▸ **RECORD EXCERPTS**
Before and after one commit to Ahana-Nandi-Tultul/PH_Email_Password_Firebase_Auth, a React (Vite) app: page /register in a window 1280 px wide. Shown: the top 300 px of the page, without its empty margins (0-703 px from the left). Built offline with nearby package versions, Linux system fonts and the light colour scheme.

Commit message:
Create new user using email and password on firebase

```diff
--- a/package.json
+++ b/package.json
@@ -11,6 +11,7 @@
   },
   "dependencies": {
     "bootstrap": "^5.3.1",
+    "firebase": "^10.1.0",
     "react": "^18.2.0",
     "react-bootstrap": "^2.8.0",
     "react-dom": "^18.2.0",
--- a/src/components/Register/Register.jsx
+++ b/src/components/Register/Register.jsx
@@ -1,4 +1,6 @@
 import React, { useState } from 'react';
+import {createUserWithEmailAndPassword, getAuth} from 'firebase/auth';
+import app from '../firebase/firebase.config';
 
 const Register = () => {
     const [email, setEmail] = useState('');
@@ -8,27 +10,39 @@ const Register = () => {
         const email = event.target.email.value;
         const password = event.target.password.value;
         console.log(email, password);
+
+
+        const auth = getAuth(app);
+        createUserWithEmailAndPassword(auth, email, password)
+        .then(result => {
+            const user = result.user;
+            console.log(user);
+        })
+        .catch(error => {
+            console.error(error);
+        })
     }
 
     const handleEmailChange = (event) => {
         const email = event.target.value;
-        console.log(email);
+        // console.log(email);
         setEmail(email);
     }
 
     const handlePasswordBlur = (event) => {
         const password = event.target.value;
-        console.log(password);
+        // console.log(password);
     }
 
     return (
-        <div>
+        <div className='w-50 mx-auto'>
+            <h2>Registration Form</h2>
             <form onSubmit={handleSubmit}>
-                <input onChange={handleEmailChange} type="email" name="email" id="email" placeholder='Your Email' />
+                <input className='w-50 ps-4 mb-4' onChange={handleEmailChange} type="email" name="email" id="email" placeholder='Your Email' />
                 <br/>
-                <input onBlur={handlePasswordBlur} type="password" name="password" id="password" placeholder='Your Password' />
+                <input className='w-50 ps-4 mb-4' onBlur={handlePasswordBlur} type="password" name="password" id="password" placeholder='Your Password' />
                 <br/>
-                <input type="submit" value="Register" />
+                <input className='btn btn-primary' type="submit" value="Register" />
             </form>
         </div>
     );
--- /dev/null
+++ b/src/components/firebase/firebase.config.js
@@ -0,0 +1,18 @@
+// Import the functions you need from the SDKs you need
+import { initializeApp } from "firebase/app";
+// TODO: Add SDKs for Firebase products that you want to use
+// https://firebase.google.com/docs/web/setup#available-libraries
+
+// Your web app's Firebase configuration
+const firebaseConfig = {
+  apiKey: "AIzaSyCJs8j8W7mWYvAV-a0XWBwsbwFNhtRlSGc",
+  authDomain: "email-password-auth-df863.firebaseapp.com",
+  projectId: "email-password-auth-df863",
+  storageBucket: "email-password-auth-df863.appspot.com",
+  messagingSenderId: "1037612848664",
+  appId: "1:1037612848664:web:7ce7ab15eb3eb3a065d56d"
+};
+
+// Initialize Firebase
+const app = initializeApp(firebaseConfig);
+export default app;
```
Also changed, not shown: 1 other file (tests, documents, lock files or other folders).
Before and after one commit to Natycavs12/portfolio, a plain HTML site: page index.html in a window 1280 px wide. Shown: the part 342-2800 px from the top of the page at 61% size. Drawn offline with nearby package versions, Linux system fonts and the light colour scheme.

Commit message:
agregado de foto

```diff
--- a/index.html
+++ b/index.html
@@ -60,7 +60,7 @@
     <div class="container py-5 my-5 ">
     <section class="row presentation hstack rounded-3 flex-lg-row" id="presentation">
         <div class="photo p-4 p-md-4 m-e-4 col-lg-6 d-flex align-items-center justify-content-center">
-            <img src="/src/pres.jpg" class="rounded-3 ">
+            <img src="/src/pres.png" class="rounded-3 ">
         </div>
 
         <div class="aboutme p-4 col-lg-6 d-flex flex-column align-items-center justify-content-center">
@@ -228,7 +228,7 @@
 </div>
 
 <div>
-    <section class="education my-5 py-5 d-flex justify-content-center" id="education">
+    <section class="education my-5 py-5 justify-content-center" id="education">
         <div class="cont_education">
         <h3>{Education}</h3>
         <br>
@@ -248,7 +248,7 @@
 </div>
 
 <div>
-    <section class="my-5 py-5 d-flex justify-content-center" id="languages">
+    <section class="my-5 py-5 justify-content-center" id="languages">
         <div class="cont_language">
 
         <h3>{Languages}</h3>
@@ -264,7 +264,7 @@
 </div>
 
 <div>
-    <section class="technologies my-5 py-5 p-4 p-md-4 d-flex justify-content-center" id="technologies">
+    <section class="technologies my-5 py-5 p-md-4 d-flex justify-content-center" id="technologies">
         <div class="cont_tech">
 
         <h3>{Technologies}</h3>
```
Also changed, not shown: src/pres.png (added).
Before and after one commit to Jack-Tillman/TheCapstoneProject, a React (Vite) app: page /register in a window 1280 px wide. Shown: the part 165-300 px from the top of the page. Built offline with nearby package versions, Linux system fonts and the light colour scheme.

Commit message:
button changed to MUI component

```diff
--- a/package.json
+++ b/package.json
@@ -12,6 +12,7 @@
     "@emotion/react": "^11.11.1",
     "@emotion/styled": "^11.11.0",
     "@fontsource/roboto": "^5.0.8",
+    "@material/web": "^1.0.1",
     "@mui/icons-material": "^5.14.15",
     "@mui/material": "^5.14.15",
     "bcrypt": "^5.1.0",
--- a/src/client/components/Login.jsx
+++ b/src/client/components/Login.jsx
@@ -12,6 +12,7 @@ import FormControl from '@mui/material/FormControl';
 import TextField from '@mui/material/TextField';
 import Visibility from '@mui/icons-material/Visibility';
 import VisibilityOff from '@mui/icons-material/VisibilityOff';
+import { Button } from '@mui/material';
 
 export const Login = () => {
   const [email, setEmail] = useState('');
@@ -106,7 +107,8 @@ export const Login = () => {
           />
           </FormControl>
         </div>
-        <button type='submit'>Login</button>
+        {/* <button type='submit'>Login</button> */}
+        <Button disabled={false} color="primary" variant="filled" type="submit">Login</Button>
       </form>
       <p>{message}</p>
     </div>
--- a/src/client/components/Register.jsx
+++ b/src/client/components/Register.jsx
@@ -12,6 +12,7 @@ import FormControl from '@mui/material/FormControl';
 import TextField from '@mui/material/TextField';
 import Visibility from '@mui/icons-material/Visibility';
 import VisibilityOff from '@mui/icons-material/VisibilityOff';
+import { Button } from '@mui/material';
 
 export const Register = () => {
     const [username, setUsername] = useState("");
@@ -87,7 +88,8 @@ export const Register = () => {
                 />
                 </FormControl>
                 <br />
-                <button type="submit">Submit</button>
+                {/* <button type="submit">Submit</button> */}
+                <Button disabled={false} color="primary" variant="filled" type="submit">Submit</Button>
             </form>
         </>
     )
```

▸ **EXERCISE BRIEF**
Wherever the word "index" appears in a line of the data, copy that line.

▸ **THE ANSWER**
Before and after one commit to Natycavs12/portfolio, a plain HTML site: page index.html in a window 1280 px wide. Shown: the part 342-2800 px from the top of the page at 61% size. Drawn offline with nearby package versions, Linux system fonts and the light colour scheme.
--- a/index.html
+++ b/index.html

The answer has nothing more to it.